He also said Kroger expects to see a 16% to 18% annual growth in earnings per share over the next three years. "No additional acquisitions are required to achieve these goals," Pichler said.
Instead, he said Kroger intends to grow gradually by expanding its presence in its current markets, all the while keeping a very close eye on expenses.
"Most of our growth will be in existing markets," said Pichler. "That allows us to leverage costs."
As for cutting costs, he said the company, which fills 100 million prescriptions a year, was able to save $600,000 annually by changing the vials in which it packages medicine.
He also said the company was saving $2 million by selling Fred Meyer kitchen gadgets in all its stores, instead of going to outside suppliers to stock Kroger-bannered supermarkets.
The money Kroger saves, Pichler said, will help it retire debt. His goal, he added, is to reduce debt to twice the annual cash flow. "We will use free cash flow to reduce debt," he said. "This is a skill we possess."
Pichler said he did not expect the competitive environment to be different this year: "It'll be the same as it was in the last five years -- no better, no worse."
But he pointed out that Kroger's stores have been able to "withstand the entry of supercenters" in their markets.
"Within two to three years, sometimes four years, sales return to presupercenter levels," he said.
He attributed this survival rate to the company's basic format. "Our neighborhood locations save time and travel," Pichler said. "They make it easy to shop." He also cited Kroger's wide variety of items as well as its "world-class perishables."
W. Rodney McMullen, Kroger executive vice president and chief financial officer, told the conference "all capital investments must earn more than 11% to 13%," a figure that varies according to the project's risk. Once begun, all capital projects are subject to a quarterly re-analysis to ensure they meet these estimates.

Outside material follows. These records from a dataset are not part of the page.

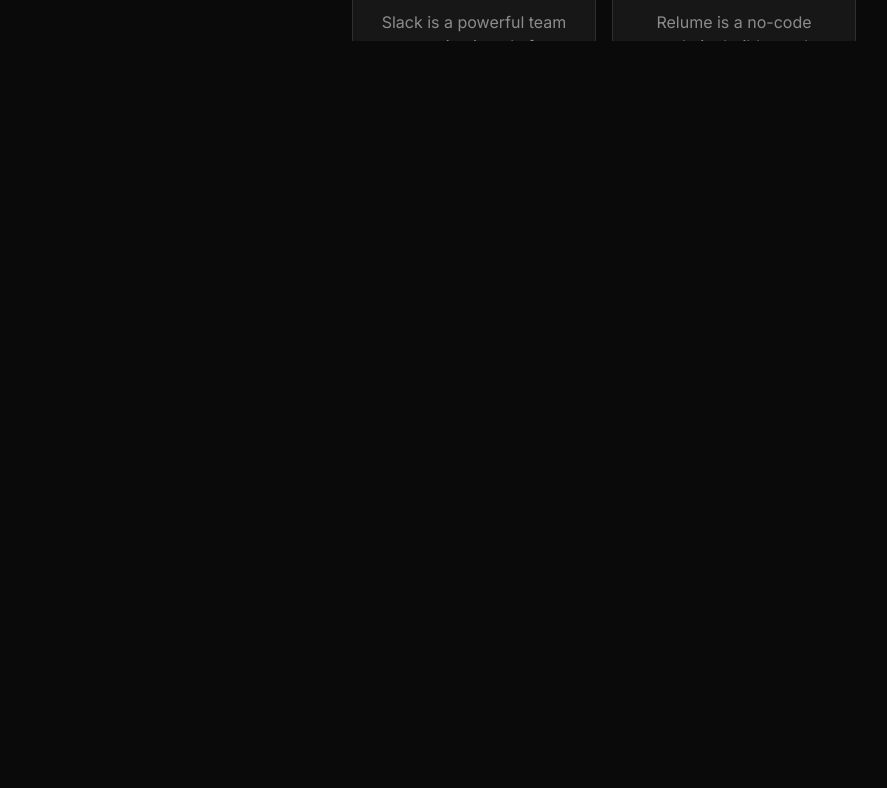
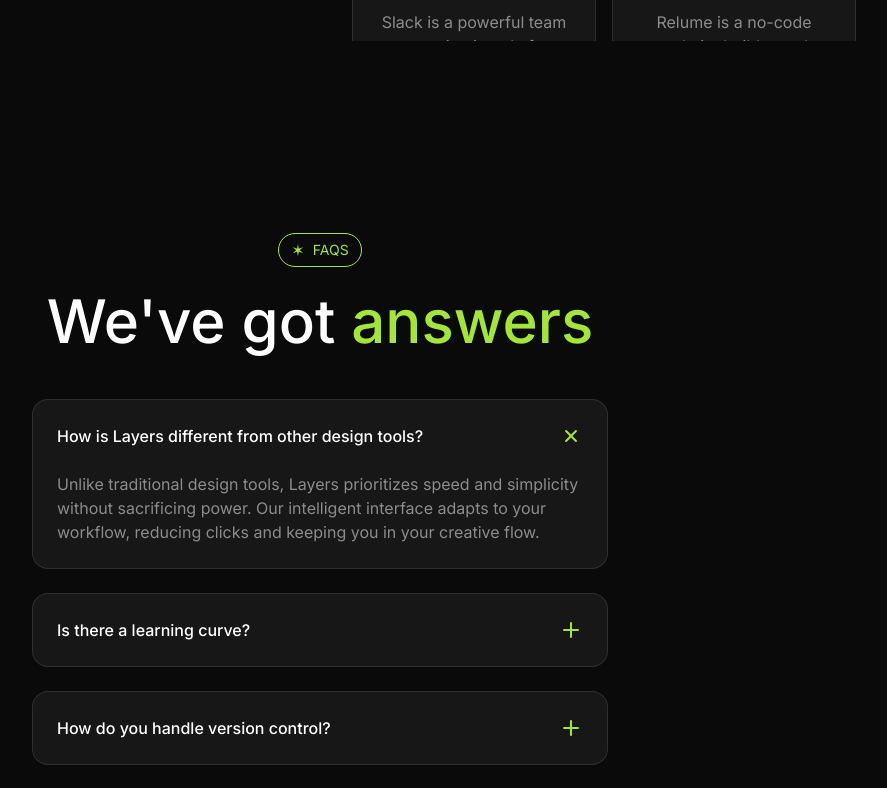
Before and after one commit to luizromanodev/modern-design-tool-landing-page, a Next.js app: page / in a window 1280 px wide. Shown: the part 3800-4588 px from the top of the page, without its empty margins (320-1207 px from the left). Before the commit the page ends 3937 px from the top, so only its background shows below. Built offline with nearby package versions, Linux system fonts and the light colour scheme.

Commit message:
feat: create the faq section

```diff
--- a/src/app/page.tsx
+++ b/src/app/page.tsx
@@ -4,6 +4,7 @@
 import Introduction from "@/sections/Introduction";
 import Features from "@/sections/Features";
 import Integrations from "@/sections/Integrations";
+import Faqs from "@/sections/Faqs";
 
 export default function Home() {
     return (
@@ -14,6 +15,7 @@
             <Introduction />
             <Features />
             <Integrations />
+            <Faqs />
         </>
     );
 }
--- a/src/sections/Faqs.tsx
+++ b/src/sections/Faqs.tsx
@@ -1,3 +1,6 @@
+import Tag from "@/components/Tag";
+import { twMerge } from "tailwind-merge";
+
 const faqs = [
     {
         question: "How is Layers different from other design tools?",
@@ -22,5 +25,57 @@
 ];
 
 export default function Faqs() {
-    return <div>Faqs</div>;
+    const selectedIndex = 0;
+    return (
+        <section className="py-24">
+            <div className="container">
+                <div className="flex justify-center">
+                    <Tag>FAQs</Tag>
+                </div>
+                <h2 className="text-6xl font-medium mt-6 text-center max-w-xl mx-auto">
+                    We&apos;ve got{" "}
+                    <span className="text-lime-400">answers</span>
+                </h2>
+                <div className="mt-12 flex flex-col gap-6 max-w-xl mx-auto">
+                    {faqs.map((faq, faqIndex) => (
+                        <div
+                            key={faq.question}
+                            className="bg-neutral-900 rounded-2xl border border-white/10 p-6"
+                        >
+                            <div className="flex justify-between items-center">
+                                <h3 className="font-medium">{faq.question}</h3>
+                                <svg
+                                    xmlns="http://www.w3.org/2000/svg"
+                                    width="24"
+                                    height="24"
+                                    viewBox="0 0 24 24"
+                                    fill="none"
+                                    stroke="currentColor"
+                                    strokeWidth="2"
+                                    strokeLinecap="round"
+                                    strokeLinejoin="round"
+                                    className={twMerge(
+                                        "feather feather-plus text-lime-400 flex-shrink-0",
+                                        selectedIndex === faqIndex &&
+                                            "rotate-45"
+                                    )}
+                                >
+                                    <line x1="12" y1="5" x2="12" y2="19"></line>
+                                    <line x1="5" y1="12" x2="19" y2="12"></line>
+                                </svg>
+                            </div>
+                            <div
+                                className={twMerge(
+                                    "mt-6",
+                                    selectedIndex !== faqIndex && "hidden"
+                                )}
+                            >
+                                <p className="text-white/50">{faq.answer}</p>
+                            </div>
+                        </div>
+                    ))}
+                </div>
+            </div>
+        </section>
+    );
 }
```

He also said the company evaluates every merger opportunity the way it analyzes capital projects. "We ask ourselves, 'Can we add value to shareholder investment?"'
Also tied to shareholder results is a new incentive bonus system created last year for managers. The bonus does not come into effect until the company reaches 16% to 18% growth in earnings per share.